You are on page 1of 2

7 reasons


the Irish Sea Border must go

This Government pledged to protect and strengthen the
UK internal market as part of New Decade New Approach.

"The Government is absolutely committed to ensuring that Northern Ireland remains an integral
part of the UK internal market, in line with the clear guarantee in the Protocol that Northern
Ireland remains in the customs territory of the United Kingdom.... we will legislate to guarantee
unfettered access for Northern Ireland’s businesses to the whole of the UK internal market...The
government will engage in detail with a restored Executive on measures to protect and strengthen
the UK internal market."
Page 47, New Decade New Approach, Annex A, UK Government Commitments to Northern Ireland
The Secretary of State has threatened to take unilateral action on specific NDNA commitments, on
devolved matters, yet the Government’s commitment to securing the constitutional integrity of the
United Kingdom has been ignored.
NDNA commitments are interlocking and interdependent. They cannot be cherrypicked.

2 It threatens the constitutional integrity of the United Kingdom.

The Protocol conflicts with the Articles of Union.

Article 6 placed citizens in all regions on an equal footing in terms of trade and prohibits barriers to
trade within the United Kingdom. The High Court has found this has been impliedly repealed.
A single unified internal market is therefore a key block in the constitutional foundations of the UK.
The constitutional position of NI and the essential state functions of the UK have been altered
without express or majority support in clear violation of the Belfast/St Andrews Agreements
The Government has explicitly amended legislation to remove the need for cross-community
support in future votes on the Protocol. This undermines the hard won peace in NI.

3 It is costing the Northern Ireland economy £2.5m every day.

Economists from Ulster University and Fraser of Allander (FoA) Institute in Glasgow have
estimated that the Irish Sea border will cost the Northern Ireland economy £900m per year.
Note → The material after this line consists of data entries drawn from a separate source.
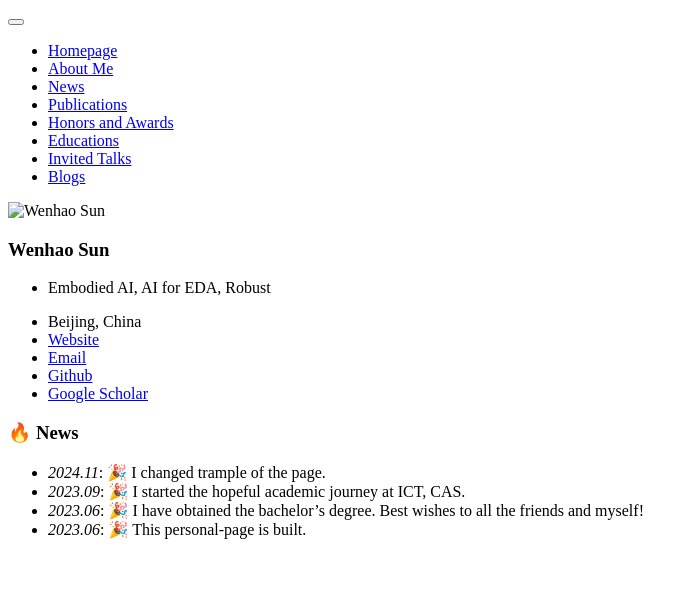
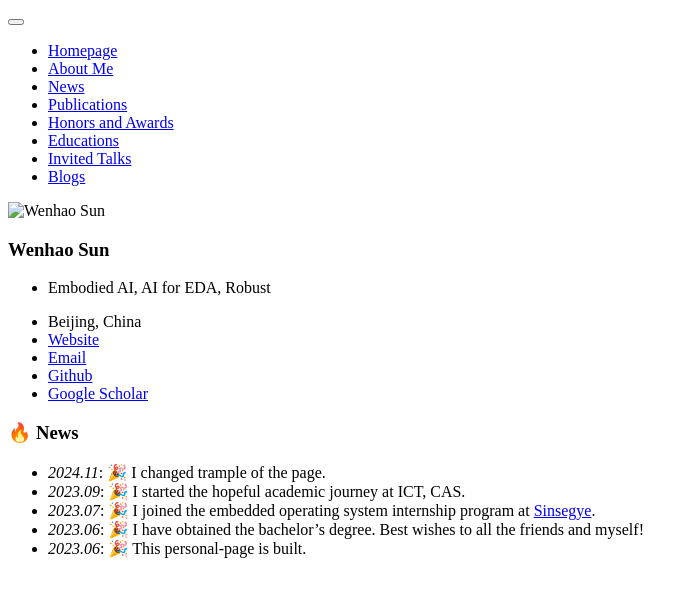
Before and after one commit to sun123-cmd/sun123-cmd.github.io, a Jekyll site: the page built from _pages/includes/news.md, in a window 1280 px wide. Shown: the top 597 px of the page, without its empty margins (0-698 px from the left). Built offline with Jekyll 4.4.1, drawn with Linux system fonts in a browser that asks for light colours; our own code applies the rules of GitHub Pages for plain Markdown files.

Commit message:
change contents

```diff
--- a/_pages/includes/news.md
+++ b/_pages/includes/news.md
@@ -1,5 +1,6 @@
 # 🔥 News
 - *2024.11*: 🎉 I changed trample of the page.
 - *2023.09*: 🎉 I started the hopeful academic journey at ICT, CAS.
+- *2023.07*: 🎉 I joined the embedded operating system internship program at [Sinsegye](https://www.sinsegye.com.cn/).
 - *2023.06*: 🎉 I have obtained the bachelor's degree. Best wishes to all the friends and myself!
 - *2023.06*: 🎉 This personal-page is built.
```
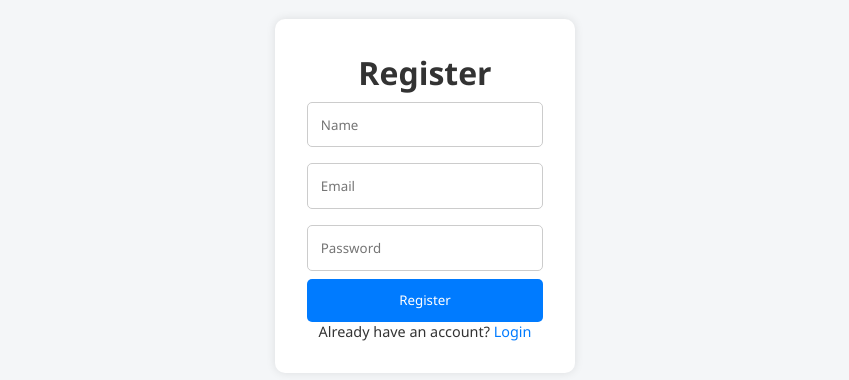
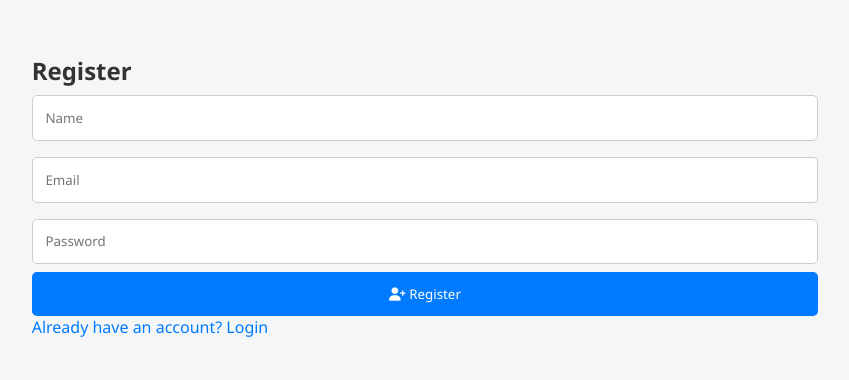
Before and after one commit to MohamedSharif536/user-auth-json, a website: page public/register.html in a window 1280 px wide. Shown: the part 204-584 px from the top of the page, without its empty margins (215-1064 px from the left). Drawn offline with Linux system fonts and the light colour scheme.

Commit message:
Update register.html

```diff
--- a/public/register.html
+++ b/public/register.html
@@ -1,23 +1,25 @@
 <!DOCTYPE html>
 <html lang="en">
 <head>
-  <meta charset="UTF-8" />
-  <meta name="viewport" content="width=device-width, initial-scale=1.0" />
-  <title>Register | User Auth</title>
-  <link rel="stylesheet" href="style.css" />
+  <meta charset="UTF-8">
+  <meta name="viewport" content="width=device-width, initial-scale=1.0">
+  <title>Register - User Auth</title>
+  <link rel="stylesheet" href="style.css">
+  <script src="https://kit.fontawesome.com/a076d05399.js" crossorigin="anonymous"></script>
 </head>
 <body>
-  <div class="container">
-    <h1>Register</h1>
+  <div class="auth-container">
     <form id="registerForm">
-      <input type="text" id="regName" placeholder="Name" required />
-      <input type="email" id="regEmail" placeholder="Email" required />
-      <input type="password" id="regPassword" placeholder="Password" required />
-      <button type="submit">Register</button>
+      <h2>Register</h2>
+      <input type="text" id="registerName" placeholder="Name" required>
+      <input type="email" id="registerEmail" placeholder="Email" required>
+      <input type="password" id="registerPassword" placeholder="Password" required>
+      <button type="submit"><i class="fas fa-user-plus"></i> Register</button>
+      <p id="registerMsg"></p>
+      <a href="index.html" class="toggle-link">Already have an account? Login</a>
     </form>
-    <p>Already have an account? <a href="index.html">Login</a></p>
-    <p id="registerMsg"></p>
   </div>
+
   <script src="script.js"></script>
 </body>
 </html>
```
The
same studies have rubbished the ‘best of both worlds’ concept.
It is disgraceful and entirely disproportionate that 20% of all EU’s checks take place in the Irish Sea.
The creation of costly trade barriers within our own country is a retrograde step and would not be
tolerated by any other administration.
Northern Ireland purchases from Great Britain (£13.4bn) are four times more valuable than
imports from the Republic of Ireland (£3.0bn).
66% of goods purchased by NI businesses from GB businesses are in the Wholesale and Retail
Sectors. The threat to the EU Single Market is minimal.
13,448 businesses in Northern Ireland purchased goods from GB in 2019. 92% of these were micro
or small businesses. It is now 27% more expensive to transport goods into NI due to the Protocol.
Protocol paperwork, cost and delay is disproportionately harming these firms.

Published and promoted by Democratic Unionist Party, 91 Dundela Avenue, Belmont Rd, Belfast.
7 reasons

the Irish Sea Border must go

No elected unionist representative in Northern Ireland
supports the Protocol.

There is no cross-community consent for these arrangements. They impose the will of nationalists
upon Unionists; violating the principle of consent that is integral to the future of devolution.
The Protocol doesn’t defend the Belfast or St Andrews Agreements, it fundamentally undermines
Continuing failure to address issues of deep concern to unionism poses a serious challenge for the
future of devolution.

5 It is entirely undemocratic.

Continued ECJ jurisdiction undermines UK sovereignty. Lord Frost said it "means the EU can make
laws which apply in NI without any kind of democratic the EU considers possible
solutions, there is an air of it saying, 'We have decided what's best for you and will now implement it."
Businesses and consumers are forced to abide by rules imposed by another jurisdiction.
Existing governance arrangements are window dressing. Brussels and Dublin have a veto.
Under Article 12(4) of the Protocol, Brussels can make dubious connections to new EU laws and
impose them in Northern Ireland without local consent.
Officials are kept informed of new EU regulations but businesses and MLAs aren’t.

6 This is not Brexit.

The United Kingdom joined the EEC as one nation and should have left the EU together.
Leaving NI shackled to the EU single market was not in keeping with the referendum result.
Unless the Irish Sea border is removed permanently, the UK Government faces endless rounds of
negotiations, especially as rules diverge and change over time.
The Protocol offers zero certainty. Businesses are already having to make long-term decisions in
light of the existential problems caused by these arrangements. In many cases, this is leading to less
market access, not more.

7 A good deal for the EU, a bad deal for the UK.

The Protocol was never about preserving peace. The Belfast Agreement makes no reference to
a hard border.
The EU took only 30 days to trigger Article 16 and threaten a hard border between NI and the
Irish Republic for vaccine on narrow economic grounds.
There is a growing threat that the Irish Republic is gaining competitive advantage under the
Protocol’s operation.
The EU continues to have a say on the internal affairs of the United Kingdom.

Published and promoted by Democratic Unionist Party, 91 Dundela Avenue, Belmont Rd, Belfast.